===== EXERCISE INPUTS =====

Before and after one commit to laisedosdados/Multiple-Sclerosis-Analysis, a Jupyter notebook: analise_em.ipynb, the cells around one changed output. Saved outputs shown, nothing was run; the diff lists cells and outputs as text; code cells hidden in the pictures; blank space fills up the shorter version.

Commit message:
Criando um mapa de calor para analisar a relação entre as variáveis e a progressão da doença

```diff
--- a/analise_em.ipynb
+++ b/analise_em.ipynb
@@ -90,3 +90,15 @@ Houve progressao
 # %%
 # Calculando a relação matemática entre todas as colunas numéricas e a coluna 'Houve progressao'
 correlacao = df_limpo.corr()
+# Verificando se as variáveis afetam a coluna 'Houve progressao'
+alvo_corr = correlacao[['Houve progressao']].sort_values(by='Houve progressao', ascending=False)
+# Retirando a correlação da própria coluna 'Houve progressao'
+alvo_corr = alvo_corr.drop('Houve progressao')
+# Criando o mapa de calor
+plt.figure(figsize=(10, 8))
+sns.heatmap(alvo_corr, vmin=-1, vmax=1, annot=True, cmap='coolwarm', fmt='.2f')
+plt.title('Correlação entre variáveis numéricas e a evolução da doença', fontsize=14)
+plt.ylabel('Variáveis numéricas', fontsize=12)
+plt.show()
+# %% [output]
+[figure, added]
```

=====

Output every record above a second time, exactly.

Before and after one commit to laisedosdados/Multiple-Sclerosis-Analysis, a Jupyter notebook: analise_em.ipynb, the cells around one changed output. Saved outputs shown, nothing was run; the diff lists cells and outputs as text; code cells hidden in the pictures; blank space fills up the shorter version.

Commit message:
Criando um mapa de calor para analisar a relação entre as variáveis e a progressão da doença

```diff
--- a/analise_em.ipynb
+++ b/analise_em.ipynb
@@ -90,3 +90,15 @@ Houve progressao
 # %%
 # Calculando a relação matemática entre todas as colunas numéricas e a coluna 'Houve progressao'
 correlacao = df_limpo.corr()
+# Verificando se as variáveis afetam a coluna 'Houve progressao'
+alvo_corr = correlacao[['Houve progressao']].sort_values(by='Houve progressao', ascending=False)
+# Retirando a correlação da própria coluna 'Houve progressao'
+alvo_corr = alvo_corr.drop('Houve progressao')
+# Criando o mapa de calor
+plt.figure(figsize=(10, 8))
+sns.heatmap(alvo_corr, vmin=-1, vmax=1, annot=True, cmap='coolwarm', fmt='.2f')
+plt.title('Correlação entre variáveis numéricas e a evolução da doença', fontsize=14)
+plt.ylabel('Variáveis numéricas', fontsize=12)
+plt.show()
+# %% [output]
+[figure, added]
```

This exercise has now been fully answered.